Structured diff data

○ ○ ○ ○ ○ ○ ○

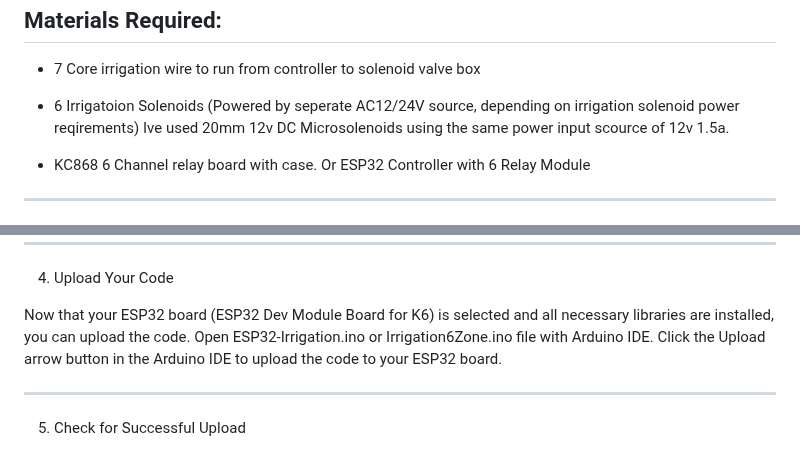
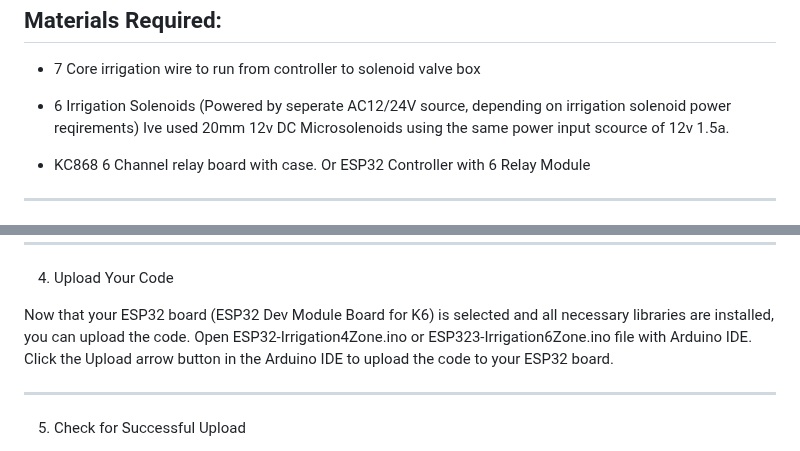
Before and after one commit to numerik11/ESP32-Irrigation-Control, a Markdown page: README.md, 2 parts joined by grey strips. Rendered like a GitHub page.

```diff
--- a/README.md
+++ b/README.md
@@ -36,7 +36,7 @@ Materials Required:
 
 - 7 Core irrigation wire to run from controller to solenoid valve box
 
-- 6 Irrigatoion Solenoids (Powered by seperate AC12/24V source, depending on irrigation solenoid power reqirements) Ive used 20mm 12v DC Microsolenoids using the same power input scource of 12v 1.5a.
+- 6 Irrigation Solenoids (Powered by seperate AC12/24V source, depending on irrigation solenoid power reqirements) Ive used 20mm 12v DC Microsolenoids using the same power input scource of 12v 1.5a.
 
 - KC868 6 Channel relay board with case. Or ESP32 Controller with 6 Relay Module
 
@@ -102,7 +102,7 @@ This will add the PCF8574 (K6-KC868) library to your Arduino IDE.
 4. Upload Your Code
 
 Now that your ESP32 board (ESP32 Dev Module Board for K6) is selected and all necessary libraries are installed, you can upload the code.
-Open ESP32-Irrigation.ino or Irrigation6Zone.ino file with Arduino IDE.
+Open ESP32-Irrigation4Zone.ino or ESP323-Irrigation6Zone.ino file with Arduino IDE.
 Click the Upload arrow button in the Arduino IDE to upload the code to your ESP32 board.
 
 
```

○ ○ ○ ○ ○ ○ ○

◆ **What the task asks**:
Without altering anything, output all the lines above but none of the images.

◆ **Your solution**:
Before and after one commit to numerik11/ESP32-Irrigation-Control, a Markdown page: README.md, 2 parts joined by grey strips. Rendered like a GitHub page.

```diff
--- a/README.md
+++ b/README.md
@@ -36,7 +36,7 @@ Materials Required:
 
 - 7 Core irrigation wire to run from controller to solenoid valve box
 
-- 6 Irrigatoion Solenoids (Powered by seperate AC12/24V source, depending on irrigation solenoid power reqirements) Ive used 20mm 12v DC Microsolenoids using the same power input scource of 12v 1.5a.
+- 6 Irrigation Solenoids (Powered by seperate AC12/24V source, depending on irrigation solenoid power reqirements) Ive used 20mm 12v DC Microsolenoids using the same power input scource of 12v 1.5a.
 
 - KC868 6 Channel relay board with case. Or ESP32 Controller with 6 Relay Module
 
@@ -102,7 +102,7 @@ This will add the PCF8574 (K6-KC868) library to your Arduino IDE.
 4. Upload Your Code
 
 Now that your ESP32 board (ESP32 Dev Module Board for K6) is selected and all necessary libraries are installed, you can upload the code.
-Open ESP32-Irrigation.ino or Irrigation6Zone.ino file with Arduino IDE.
+Open ESP32-Irrigation4Zone.ino or ESP323-Irrigation6Zone.ino file with Arduino IDE.
 Click the Upload arrow button in the Arduino IDE to upload the code to your ESP32 board.
 
 
```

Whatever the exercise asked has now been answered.